* _Exercise prompt_
Return every line from the records below with the string "octets".

* _Data section_
________________________________________

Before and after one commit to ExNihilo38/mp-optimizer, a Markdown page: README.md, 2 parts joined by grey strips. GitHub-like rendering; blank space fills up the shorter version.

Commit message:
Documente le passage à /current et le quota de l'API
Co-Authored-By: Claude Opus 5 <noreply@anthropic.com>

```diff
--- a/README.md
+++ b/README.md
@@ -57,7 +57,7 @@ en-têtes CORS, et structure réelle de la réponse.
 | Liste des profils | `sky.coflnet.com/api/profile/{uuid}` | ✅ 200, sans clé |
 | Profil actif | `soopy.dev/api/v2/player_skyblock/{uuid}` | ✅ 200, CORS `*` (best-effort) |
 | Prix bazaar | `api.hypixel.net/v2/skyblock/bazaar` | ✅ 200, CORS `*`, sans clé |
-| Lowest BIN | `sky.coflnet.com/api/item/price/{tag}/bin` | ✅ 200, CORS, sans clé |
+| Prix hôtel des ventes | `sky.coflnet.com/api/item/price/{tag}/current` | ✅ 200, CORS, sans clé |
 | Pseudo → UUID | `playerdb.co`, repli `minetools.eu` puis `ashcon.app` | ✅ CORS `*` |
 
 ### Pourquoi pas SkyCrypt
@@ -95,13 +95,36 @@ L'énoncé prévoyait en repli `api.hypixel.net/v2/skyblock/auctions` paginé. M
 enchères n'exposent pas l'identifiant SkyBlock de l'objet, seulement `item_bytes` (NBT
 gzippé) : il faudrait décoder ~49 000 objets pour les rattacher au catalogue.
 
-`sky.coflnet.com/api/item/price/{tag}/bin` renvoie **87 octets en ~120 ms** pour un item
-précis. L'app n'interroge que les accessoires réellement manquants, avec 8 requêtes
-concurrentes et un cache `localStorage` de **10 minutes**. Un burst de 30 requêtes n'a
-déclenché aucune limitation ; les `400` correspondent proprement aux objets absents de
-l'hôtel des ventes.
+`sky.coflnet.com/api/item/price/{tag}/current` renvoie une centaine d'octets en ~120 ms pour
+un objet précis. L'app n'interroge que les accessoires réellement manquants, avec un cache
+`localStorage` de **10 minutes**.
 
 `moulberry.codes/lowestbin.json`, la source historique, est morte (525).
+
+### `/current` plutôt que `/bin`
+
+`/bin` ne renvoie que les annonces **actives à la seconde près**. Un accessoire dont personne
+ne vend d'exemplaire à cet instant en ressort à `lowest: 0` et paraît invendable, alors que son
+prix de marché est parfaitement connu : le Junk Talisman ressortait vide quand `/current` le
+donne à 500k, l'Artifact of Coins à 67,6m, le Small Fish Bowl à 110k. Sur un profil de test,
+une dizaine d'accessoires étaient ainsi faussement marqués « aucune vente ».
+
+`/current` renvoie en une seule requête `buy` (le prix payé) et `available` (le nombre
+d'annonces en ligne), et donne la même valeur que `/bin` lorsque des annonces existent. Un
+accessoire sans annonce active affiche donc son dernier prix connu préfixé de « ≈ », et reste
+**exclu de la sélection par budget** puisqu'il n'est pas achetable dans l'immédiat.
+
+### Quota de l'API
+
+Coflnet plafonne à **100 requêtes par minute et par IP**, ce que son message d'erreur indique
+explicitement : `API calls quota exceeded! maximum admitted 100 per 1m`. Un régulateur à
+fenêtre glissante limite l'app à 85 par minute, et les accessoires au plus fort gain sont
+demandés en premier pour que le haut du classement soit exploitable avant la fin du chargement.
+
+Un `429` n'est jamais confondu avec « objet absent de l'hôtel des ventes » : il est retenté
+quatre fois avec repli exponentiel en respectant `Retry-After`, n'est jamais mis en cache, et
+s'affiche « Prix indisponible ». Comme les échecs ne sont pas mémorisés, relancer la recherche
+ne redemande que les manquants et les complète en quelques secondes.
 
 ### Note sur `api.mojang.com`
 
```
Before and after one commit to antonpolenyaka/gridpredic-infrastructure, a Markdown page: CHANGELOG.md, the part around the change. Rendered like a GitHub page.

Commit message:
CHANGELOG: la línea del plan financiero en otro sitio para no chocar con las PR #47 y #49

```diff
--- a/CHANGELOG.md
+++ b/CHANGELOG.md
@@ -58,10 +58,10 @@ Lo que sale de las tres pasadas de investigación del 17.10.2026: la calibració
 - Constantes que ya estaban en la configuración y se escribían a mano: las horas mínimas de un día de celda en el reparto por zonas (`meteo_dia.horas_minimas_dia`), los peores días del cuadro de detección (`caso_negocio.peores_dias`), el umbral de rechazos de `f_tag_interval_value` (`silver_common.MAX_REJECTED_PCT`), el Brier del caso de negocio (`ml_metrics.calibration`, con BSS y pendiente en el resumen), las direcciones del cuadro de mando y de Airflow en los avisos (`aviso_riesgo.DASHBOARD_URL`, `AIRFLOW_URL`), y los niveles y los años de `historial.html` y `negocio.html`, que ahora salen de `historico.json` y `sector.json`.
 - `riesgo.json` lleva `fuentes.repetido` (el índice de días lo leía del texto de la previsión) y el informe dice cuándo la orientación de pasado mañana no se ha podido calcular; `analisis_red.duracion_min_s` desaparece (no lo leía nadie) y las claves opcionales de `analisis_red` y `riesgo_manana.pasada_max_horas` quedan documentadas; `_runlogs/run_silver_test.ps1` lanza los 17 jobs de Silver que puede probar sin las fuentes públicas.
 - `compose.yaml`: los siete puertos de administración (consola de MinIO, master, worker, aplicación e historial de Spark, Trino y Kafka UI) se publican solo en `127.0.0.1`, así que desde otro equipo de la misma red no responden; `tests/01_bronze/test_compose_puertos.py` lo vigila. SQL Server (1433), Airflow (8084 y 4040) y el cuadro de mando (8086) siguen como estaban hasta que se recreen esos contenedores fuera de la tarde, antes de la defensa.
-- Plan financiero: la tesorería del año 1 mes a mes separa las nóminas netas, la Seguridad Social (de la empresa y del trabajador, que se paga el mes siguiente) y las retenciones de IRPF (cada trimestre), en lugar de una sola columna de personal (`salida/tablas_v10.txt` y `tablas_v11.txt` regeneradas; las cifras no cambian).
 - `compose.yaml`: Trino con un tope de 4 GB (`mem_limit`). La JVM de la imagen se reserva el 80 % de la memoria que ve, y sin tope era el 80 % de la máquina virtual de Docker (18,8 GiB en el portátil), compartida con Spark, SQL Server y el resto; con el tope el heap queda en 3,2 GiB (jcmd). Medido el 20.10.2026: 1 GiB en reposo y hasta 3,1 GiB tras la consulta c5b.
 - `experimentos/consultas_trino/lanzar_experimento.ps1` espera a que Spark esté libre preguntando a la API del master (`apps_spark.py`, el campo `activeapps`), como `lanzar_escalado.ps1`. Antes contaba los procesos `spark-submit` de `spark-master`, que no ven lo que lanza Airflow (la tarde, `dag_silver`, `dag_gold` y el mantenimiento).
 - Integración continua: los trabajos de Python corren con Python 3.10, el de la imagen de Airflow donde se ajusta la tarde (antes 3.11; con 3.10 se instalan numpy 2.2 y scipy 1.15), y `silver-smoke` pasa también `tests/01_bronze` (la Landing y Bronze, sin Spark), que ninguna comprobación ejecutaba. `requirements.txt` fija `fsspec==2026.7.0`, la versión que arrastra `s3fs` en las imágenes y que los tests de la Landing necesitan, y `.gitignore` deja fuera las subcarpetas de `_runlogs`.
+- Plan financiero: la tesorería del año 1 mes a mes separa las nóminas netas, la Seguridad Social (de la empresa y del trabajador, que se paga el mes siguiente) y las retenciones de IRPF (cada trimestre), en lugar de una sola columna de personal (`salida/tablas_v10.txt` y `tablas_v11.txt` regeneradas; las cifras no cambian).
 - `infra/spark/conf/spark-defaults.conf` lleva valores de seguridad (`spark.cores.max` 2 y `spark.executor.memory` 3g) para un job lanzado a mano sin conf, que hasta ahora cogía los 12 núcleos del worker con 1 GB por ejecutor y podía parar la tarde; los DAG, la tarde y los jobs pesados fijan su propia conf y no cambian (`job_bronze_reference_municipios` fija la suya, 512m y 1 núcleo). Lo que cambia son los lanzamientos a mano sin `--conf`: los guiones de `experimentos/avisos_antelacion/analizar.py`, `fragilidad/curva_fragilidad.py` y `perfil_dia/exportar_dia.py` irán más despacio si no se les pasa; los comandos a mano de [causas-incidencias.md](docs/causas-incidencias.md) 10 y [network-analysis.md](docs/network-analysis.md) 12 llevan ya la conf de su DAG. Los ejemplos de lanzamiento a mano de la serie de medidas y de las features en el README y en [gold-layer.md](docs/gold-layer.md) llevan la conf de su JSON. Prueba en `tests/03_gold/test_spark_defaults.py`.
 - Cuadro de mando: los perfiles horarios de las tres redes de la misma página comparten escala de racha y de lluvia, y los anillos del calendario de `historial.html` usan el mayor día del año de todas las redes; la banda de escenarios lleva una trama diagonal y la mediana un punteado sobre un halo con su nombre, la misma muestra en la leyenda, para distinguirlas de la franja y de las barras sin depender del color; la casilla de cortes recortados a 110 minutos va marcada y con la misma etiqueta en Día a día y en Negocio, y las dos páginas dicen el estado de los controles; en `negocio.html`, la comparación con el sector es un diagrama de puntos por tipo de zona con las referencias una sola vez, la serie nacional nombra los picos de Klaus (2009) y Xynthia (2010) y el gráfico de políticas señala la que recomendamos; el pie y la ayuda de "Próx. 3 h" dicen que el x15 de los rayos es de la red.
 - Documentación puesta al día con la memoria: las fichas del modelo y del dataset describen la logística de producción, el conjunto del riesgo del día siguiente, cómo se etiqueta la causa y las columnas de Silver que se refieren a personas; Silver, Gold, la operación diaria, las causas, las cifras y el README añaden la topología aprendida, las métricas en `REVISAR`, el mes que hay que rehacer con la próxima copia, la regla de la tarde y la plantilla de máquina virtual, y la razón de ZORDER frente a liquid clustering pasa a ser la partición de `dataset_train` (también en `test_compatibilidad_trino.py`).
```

________________________________________

* _Solution for this exercise_
-`sky.coflnet.com/api/item/price/{tag}/bin` renvoie **87 octets en ~120 ms** pour un item
+`sky.coflnet.com/api/item/price/{tag}/current` renvoie une centaine d'octets en ~120 ms pour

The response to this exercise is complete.